Months pass, and the letter fails to appear; it seems it's been lost in the mail. Initially, the Gangulis aren't too worried, because Bengalis often aren't officially named for months or even years; but the American system demands a name immediately. Meanwhile, the great-grandmother has fallen severely ill, and is in no state to reveal baby names. Running out of time, Ashoke names his son "Gogol," after his favorite Russian writer, a name that has immense personal significance to him. But to young Gogol, the name is a burden, a disfigurement, an ugly reminder of the many differences between him and his peers. As he grows up, Gogol embarks on a bitter love-hate relationship with his name; he loathes it, he denies it, he tries to escape it. Only when Gogol has made peace with his ethnic background and his family's traditions can he learn to accept his identity.
Lahiri, known for her critically adored short-story collection The Interpreter of Maladies, makes her debut as a novelist with this work.Read more ›
It has got all the ingredients of conflict in a person's soul, conflict in a family and conflict in a community trying to stick together in another land. In this novel, the conflict in culture between Eastern vs. Western, The Old World vs. The New World, Father vs. Son is brilliant exposed. I could easily relate to the story as someone who is caught in the same situation himself. I was certainly disappointed by certain parts of the story, but on the whole it was marvelous. I was impressed by the positive reaction to it.
The characters are marvelously depicted and made to interact with so much fluidity, tenderness and love. The setting involving India and the USA is genuine. Brilliantly told, Namesake vividly brought out a clash of two cultures and of a boy realizing his father's life. In the end, we come to understand the enormous prize immigrants pay as they abandon their ethnic or national identities in their quests to be accepted in their new countries.
Also recommended: DISCIPLES OF FORTUNE, FATHERS AND SONS
Most recent customer reviews
Unfortunately I have read several of this type of book how people from other countries try to fit into our society and ways..not easy..but a story that does not stay with you..Published on Jan. 18 2014 by Sharonora
I have just finished the novel "the Namesake" by Jhumpa Lahiri!! It is a wonderful read, written with such raw emotion. Read morePublished on Jan. 9 2014 by Janet Begin
It wasn't 100% to my liking but it was a comfortable read I still read the whole book with a warm feeling
The characters interacted very naturally
A well written story of a mans life journey and how he came to terms with himself and his relationship with his parents and his heritage. It's worth the read.Published on July 10 2013 by Cheryl Wilson
This was a decent read. Nothing all that exciting happens but not a bad book. I wouldn't not tell someone to read it.Published on June 8 2013 by Jaclyn Horscroft
This book was so engaging it made me think of my parents and when we emigrated and how different ethnic groups try to hold onto their old familiar ways.Published on May 26 2013 by Jean Coughlan
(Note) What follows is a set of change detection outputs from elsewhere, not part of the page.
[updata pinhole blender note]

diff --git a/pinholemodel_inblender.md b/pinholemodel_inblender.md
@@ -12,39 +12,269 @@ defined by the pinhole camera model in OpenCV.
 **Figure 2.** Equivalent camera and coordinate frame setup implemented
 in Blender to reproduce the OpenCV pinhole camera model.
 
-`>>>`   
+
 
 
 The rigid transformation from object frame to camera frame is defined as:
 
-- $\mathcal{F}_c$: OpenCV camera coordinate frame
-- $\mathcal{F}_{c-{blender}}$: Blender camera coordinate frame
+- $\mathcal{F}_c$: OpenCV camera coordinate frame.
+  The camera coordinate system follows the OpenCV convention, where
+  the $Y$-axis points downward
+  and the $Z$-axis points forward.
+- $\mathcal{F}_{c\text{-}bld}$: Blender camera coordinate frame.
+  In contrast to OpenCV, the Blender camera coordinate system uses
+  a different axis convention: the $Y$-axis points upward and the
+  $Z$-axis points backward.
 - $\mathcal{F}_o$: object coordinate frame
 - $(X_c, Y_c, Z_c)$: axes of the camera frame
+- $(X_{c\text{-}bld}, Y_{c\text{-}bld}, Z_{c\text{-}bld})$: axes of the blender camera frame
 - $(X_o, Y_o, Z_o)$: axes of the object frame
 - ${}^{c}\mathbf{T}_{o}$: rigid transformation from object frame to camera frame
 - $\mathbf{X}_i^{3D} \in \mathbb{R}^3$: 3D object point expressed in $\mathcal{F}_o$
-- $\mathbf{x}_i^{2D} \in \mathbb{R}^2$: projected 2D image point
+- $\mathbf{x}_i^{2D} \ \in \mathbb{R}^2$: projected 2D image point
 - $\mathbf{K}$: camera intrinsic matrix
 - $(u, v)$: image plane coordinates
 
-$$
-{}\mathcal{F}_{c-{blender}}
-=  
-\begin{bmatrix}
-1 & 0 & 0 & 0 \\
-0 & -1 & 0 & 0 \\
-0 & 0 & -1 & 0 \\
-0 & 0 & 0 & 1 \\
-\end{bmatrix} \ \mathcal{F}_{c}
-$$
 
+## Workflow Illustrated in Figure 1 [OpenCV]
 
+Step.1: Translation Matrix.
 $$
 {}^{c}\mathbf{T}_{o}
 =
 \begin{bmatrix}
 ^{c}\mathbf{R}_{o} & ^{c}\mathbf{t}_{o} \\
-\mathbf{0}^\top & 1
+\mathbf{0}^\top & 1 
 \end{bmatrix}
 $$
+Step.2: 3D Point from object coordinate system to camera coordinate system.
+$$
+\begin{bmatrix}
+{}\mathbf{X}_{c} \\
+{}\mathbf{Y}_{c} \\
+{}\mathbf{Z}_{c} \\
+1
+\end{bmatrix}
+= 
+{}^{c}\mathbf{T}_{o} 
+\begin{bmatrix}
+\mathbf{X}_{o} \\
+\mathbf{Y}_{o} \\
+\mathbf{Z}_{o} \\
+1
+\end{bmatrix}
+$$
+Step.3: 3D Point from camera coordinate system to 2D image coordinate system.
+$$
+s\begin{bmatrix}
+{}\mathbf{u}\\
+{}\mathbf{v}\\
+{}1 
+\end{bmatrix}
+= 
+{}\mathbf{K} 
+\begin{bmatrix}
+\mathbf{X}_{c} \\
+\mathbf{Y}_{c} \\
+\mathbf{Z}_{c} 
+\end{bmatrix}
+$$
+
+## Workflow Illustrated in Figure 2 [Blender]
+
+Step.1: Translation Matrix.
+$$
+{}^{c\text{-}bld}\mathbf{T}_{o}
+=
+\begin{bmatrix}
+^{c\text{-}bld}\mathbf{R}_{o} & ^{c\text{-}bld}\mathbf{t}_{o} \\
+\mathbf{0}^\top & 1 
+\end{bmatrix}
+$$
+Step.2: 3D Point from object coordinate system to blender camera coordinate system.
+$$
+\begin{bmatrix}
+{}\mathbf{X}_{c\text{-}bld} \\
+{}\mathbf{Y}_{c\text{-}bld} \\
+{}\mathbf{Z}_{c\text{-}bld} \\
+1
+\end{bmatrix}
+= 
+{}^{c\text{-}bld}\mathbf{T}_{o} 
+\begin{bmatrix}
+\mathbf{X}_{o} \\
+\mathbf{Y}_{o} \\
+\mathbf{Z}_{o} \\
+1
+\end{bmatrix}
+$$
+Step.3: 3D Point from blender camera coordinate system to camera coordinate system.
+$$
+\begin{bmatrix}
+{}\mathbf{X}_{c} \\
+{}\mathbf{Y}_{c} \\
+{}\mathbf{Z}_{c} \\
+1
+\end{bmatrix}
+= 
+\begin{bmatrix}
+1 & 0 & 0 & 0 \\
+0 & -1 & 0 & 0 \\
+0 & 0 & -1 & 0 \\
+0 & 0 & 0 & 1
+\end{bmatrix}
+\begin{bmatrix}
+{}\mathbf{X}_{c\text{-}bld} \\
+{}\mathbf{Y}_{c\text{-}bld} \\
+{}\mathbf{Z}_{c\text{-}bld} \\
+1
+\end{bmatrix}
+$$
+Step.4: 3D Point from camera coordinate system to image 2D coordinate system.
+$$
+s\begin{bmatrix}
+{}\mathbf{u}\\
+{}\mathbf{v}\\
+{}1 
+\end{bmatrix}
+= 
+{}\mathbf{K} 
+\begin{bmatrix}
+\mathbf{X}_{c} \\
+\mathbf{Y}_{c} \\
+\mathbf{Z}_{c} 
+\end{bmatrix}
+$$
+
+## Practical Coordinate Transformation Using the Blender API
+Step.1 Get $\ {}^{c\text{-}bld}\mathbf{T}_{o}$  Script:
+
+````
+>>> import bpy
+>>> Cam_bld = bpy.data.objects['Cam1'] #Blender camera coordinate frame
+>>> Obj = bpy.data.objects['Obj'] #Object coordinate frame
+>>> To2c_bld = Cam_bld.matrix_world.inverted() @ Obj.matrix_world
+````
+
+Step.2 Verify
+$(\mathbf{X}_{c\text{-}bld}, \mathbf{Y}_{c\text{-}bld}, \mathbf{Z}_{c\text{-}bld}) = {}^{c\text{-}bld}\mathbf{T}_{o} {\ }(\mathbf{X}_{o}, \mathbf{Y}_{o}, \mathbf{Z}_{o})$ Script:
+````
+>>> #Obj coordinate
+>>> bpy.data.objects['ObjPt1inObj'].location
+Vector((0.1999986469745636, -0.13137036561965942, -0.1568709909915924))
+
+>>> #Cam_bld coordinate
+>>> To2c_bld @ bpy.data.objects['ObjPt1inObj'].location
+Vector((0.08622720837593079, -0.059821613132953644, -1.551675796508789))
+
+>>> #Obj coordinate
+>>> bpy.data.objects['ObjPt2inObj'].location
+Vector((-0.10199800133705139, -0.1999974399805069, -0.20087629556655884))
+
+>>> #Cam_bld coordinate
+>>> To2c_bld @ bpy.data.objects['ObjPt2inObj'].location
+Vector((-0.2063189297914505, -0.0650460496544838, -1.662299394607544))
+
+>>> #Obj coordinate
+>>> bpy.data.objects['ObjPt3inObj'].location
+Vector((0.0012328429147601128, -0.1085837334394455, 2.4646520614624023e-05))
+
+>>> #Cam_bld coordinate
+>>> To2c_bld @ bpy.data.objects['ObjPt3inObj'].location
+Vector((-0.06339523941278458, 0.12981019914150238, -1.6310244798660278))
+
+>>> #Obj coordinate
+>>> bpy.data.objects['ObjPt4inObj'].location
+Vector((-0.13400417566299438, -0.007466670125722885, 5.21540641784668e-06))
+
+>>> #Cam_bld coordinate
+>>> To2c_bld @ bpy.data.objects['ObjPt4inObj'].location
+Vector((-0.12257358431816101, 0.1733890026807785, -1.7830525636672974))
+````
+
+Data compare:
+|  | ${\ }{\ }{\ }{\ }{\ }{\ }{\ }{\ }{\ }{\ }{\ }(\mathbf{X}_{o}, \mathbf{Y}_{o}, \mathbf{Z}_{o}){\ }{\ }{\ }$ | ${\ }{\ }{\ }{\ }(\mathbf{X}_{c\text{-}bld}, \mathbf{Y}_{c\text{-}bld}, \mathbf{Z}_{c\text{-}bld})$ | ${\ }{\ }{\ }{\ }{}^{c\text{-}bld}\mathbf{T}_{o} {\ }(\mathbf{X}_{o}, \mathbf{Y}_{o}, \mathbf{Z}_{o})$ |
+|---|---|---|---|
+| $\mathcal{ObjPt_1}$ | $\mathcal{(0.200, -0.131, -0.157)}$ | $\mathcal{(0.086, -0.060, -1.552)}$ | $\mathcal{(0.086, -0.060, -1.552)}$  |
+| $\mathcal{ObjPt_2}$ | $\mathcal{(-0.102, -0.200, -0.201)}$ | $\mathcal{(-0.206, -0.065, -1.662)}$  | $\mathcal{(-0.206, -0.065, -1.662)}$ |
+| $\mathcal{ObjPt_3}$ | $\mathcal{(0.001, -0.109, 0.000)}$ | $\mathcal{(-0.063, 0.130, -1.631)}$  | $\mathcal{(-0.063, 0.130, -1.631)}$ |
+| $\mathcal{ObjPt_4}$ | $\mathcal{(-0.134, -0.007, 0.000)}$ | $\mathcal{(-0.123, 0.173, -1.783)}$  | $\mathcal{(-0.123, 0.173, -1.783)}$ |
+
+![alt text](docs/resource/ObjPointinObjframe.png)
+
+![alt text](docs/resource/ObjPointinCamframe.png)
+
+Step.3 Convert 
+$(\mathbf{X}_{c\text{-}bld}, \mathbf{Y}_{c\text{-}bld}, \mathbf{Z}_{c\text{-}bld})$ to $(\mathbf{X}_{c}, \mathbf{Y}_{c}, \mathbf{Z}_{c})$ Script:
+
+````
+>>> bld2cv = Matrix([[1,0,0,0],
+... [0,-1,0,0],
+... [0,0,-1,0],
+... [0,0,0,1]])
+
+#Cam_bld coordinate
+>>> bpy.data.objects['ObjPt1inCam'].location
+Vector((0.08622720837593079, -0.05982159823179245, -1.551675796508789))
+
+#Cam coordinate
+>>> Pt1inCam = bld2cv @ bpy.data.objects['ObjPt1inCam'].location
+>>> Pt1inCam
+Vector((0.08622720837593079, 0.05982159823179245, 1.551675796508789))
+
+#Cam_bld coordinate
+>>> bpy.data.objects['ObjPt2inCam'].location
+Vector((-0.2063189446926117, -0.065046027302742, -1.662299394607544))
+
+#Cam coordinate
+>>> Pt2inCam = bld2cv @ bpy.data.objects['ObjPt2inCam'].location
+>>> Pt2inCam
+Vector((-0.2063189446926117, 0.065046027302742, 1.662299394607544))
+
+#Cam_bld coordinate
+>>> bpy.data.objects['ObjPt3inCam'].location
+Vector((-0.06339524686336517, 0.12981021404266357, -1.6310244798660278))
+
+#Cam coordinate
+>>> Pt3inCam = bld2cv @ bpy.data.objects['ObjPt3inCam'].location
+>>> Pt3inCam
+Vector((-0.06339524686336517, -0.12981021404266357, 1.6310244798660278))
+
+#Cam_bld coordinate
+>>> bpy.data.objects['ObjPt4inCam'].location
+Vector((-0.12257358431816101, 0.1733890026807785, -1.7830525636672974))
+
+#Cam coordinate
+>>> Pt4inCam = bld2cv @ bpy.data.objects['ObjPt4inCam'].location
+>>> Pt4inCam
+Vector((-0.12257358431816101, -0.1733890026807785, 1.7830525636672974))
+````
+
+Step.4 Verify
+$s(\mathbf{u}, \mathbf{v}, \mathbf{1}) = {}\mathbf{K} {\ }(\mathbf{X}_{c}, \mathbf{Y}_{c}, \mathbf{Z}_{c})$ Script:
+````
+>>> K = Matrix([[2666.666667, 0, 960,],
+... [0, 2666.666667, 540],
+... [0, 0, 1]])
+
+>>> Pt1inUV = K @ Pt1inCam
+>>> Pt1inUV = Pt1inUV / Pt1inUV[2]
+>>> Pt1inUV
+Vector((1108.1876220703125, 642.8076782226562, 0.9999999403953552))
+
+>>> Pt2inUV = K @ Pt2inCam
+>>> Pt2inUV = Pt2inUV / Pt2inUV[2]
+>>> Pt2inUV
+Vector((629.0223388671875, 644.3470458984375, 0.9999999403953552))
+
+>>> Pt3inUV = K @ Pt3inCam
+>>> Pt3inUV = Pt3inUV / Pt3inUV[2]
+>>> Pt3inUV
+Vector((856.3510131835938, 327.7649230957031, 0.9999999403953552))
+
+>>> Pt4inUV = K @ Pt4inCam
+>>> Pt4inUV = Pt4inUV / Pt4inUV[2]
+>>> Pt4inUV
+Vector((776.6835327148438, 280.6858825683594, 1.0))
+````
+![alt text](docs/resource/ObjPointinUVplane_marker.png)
have you ever thought much about your name? who chose it and why? what does it mean? how does it connect you to a particular culture, ethnicity, history? Read morePublished on May 7 2013 by salsa bandit